__TASK PROMPT__:
The lines to be copied are those below that contain "string".

__DATA SHOWN__:
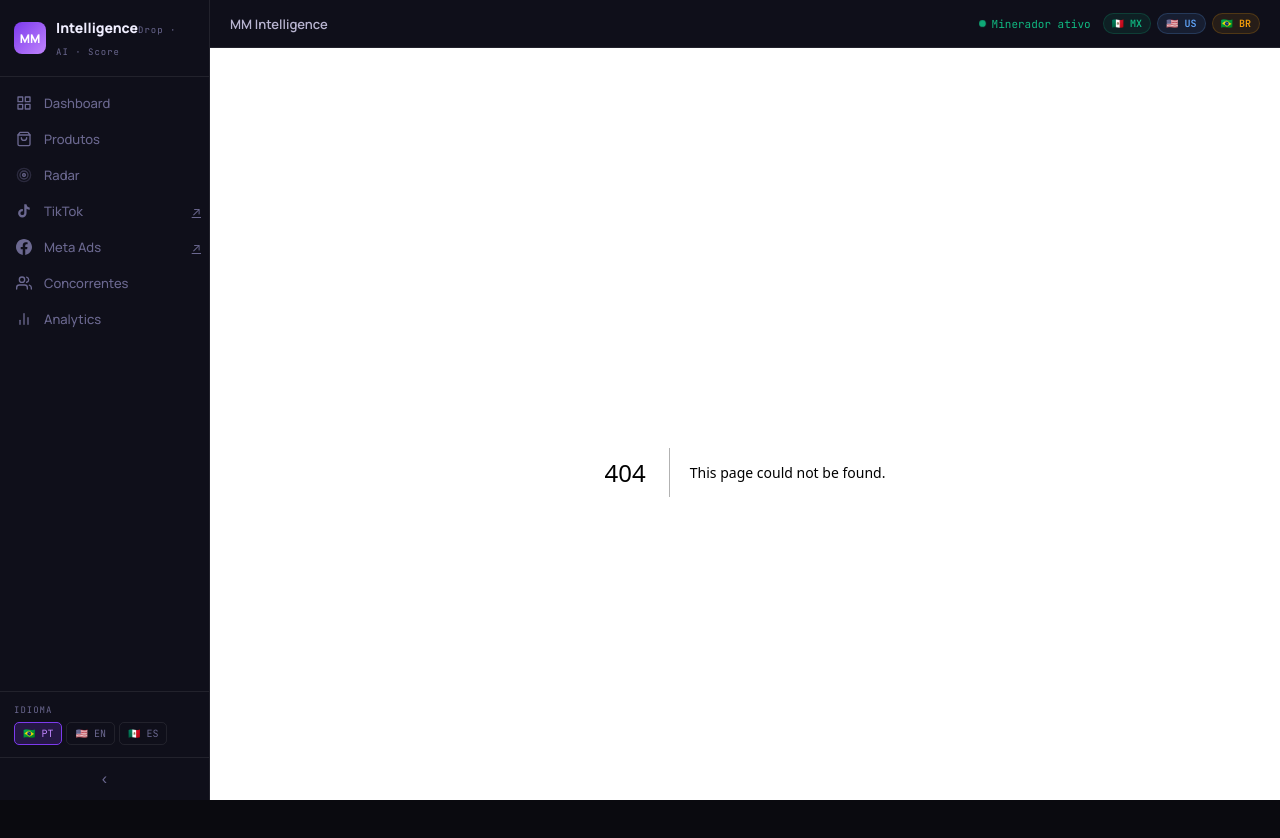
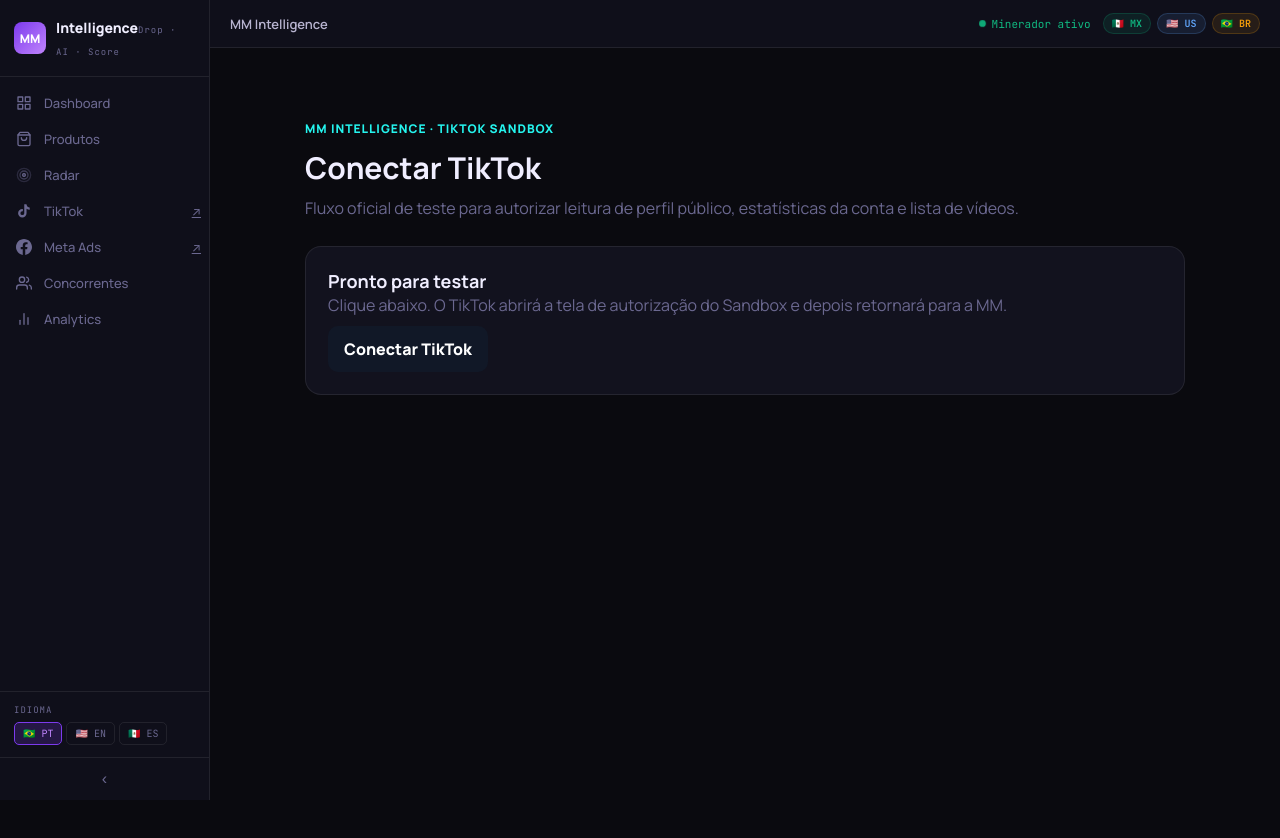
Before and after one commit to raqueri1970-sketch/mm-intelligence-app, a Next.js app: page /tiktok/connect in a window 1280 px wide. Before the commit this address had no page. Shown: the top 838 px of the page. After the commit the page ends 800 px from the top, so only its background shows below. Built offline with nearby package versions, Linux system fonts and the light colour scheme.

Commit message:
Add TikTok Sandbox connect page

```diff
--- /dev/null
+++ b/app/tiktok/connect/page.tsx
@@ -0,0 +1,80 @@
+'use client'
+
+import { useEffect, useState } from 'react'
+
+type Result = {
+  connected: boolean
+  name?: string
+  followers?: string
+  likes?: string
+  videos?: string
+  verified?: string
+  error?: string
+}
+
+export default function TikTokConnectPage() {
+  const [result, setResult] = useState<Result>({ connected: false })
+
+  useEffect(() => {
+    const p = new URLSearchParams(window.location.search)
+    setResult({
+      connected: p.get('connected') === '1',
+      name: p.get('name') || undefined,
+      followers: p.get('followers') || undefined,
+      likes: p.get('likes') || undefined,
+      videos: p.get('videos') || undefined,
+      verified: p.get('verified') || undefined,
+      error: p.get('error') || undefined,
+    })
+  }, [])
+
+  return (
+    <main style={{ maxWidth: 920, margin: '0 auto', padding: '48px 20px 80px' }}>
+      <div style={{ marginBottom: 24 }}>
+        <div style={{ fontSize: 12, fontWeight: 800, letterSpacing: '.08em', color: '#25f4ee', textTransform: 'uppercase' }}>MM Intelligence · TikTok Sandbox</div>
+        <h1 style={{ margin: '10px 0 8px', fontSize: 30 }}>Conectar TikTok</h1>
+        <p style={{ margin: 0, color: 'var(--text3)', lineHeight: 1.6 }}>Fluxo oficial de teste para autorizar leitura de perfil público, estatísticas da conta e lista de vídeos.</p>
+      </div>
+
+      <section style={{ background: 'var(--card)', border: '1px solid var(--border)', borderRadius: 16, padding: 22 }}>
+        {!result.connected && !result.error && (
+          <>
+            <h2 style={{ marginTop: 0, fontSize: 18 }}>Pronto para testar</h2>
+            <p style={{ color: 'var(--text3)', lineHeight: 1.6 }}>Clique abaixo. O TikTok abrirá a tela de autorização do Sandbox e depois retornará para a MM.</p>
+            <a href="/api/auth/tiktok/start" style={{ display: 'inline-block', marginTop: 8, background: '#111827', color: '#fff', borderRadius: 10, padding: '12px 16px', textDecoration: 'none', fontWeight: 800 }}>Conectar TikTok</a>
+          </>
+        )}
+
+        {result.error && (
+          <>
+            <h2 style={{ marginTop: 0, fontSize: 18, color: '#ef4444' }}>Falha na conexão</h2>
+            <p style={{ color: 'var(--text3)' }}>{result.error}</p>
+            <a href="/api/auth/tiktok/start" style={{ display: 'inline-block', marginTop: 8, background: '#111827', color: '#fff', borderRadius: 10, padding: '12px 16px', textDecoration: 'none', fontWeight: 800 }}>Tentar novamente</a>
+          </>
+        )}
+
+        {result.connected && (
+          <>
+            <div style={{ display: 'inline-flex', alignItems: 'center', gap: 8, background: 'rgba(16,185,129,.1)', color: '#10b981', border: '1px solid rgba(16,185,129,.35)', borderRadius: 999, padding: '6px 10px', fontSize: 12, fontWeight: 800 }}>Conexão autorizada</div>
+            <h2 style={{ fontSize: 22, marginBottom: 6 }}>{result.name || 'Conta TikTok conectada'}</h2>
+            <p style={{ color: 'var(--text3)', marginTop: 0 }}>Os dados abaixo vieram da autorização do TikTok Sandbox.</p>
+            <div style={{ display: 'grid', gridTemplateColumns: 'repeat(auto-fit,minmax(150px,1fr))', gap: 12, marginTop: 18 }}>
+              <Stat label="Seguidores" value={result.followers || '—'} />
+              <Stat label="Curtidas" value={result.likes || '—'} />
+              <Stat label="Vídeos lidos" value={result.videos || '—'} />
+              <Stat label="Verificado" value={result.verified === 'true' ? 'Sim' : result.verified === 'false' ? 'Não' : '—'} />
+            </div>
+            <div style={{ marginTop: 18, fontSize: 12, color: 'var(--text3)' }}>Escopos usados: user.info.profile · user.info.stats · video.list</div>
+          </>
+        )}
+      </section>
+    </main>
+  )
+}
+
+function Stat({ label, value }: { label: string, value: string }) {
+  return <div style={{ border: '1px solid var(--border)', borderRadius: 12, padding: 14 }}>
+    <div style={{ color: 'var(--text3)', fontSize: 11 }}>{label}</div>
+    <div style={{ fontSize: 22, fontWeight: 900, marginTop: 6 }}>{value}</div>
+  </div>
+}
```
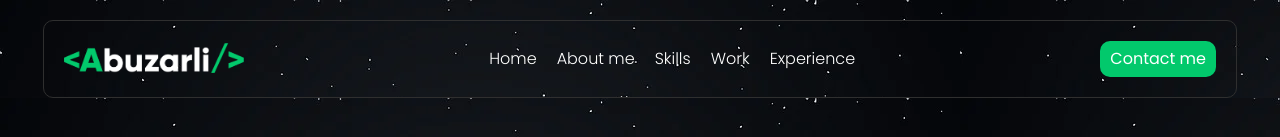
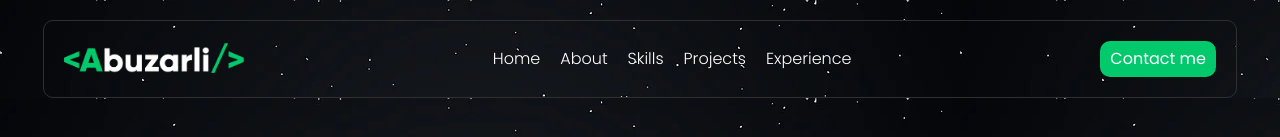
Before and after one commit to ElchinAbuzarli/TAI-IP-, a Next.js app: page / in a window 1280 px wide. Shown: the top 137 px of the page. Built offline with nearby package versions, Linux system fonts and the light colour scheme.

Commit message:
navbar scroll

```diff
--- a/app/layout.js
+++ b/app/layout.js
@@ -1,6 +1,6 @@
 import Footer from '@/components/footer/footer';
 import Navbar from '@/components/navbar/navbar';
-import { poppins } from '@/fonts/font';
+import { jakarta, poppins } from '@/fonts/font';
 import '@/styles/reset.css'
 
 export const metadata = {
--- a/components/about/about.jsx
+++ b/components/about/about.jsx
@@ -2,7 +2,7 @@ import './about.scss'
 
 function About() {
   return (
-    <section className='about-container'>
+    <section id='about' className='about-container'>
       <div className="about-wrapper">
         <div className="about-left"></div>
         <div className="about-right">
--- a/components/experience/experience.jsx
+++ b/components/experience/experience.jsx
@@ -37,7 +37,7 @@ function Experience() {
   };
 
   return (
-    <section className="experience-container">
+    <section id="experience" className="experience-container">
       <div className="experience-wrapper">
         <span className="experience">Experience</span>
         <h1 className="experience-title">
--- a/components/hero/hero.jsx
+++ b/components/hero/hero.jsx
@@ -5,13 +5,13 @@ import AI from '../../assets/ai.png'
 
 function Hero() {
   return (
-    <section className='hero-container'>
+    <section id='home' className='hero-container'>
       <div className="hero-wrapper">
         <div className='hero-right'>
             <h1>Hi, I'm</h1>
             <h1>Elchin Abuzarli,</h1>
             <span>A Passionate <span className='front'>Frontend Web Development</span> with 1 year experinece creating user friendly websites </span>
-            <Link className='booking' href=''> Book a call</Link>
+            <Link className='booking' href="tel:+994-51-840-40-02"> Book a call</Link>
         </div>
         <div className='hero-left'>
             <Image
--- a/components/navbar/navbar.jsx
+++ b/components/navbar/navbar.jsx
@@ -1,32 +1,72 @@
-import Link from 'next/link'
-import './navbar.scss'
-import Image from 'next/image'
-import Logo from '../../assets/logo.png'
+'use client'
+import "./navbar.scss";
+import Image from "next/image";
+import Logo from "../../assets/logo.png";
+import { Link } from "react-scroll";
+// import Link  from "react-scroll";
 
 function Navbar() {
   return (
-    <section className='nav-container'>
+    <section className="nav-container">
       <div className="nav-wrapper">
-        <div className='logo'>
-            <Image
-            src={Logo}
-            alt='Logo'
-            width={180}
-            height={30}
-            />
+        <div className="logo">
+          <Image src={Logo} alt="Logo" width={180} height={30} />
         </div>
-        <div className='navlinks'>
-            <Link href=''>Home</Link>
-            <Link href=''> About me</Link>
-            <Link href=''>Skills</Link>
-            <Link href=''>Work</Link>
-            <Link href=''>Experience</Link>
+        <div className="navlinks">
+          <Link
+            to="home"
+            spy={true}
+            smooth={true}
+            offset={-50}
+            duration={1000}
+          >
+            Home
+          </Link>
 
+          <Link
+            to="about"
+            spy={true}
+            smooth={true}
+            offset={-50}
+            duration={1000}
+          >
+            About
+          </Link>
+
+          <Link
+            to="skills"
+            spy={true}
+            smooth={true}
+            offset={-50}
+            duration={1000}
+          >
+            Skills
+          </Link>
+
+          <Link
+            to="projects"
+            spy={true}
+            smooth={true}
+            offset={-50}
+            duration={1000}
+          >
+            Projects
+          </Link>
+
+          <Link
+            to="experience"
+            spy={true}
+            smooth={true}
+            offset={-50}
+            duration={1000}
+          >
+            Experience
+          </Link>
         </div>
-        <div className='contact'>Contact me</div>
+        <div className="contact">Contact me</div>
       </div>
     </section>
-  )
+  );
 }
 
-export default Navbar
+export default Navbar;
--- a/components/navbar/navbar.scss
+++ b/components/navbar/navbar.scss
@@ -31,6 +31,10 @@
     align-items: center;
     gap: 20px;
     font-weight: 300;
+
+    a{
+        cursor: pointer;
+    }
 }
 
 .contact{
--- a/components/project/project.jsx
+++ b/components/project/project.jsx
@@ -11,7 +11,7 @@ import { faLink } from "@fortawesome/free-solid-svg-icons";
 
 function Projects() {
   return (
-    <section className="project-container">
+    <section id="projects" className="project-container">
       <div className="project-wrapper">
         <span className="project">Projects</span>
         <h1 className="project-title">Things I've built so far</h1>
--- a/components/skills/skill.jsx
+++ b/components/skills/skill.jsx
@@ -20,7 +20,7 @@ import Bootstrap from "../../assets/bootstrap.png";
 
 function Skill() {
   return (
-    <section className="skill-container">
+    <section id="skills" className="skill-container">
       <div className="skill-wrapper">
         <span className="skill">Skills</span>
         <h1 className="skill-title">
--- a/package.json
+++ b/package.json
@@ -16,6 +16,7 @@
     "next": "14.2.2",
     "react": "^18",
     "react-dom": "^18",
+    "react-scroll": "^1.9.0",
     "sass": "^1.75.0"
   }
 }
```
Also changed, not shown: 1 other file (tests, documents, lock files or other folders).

__TASK ANSWER__:
+  name?: string
+  followers?: string
+  likes?: string
+  videos?: string
+  verified?: string
+  error?: string
+function Stat({ label, value }: { label: string, value: string }) {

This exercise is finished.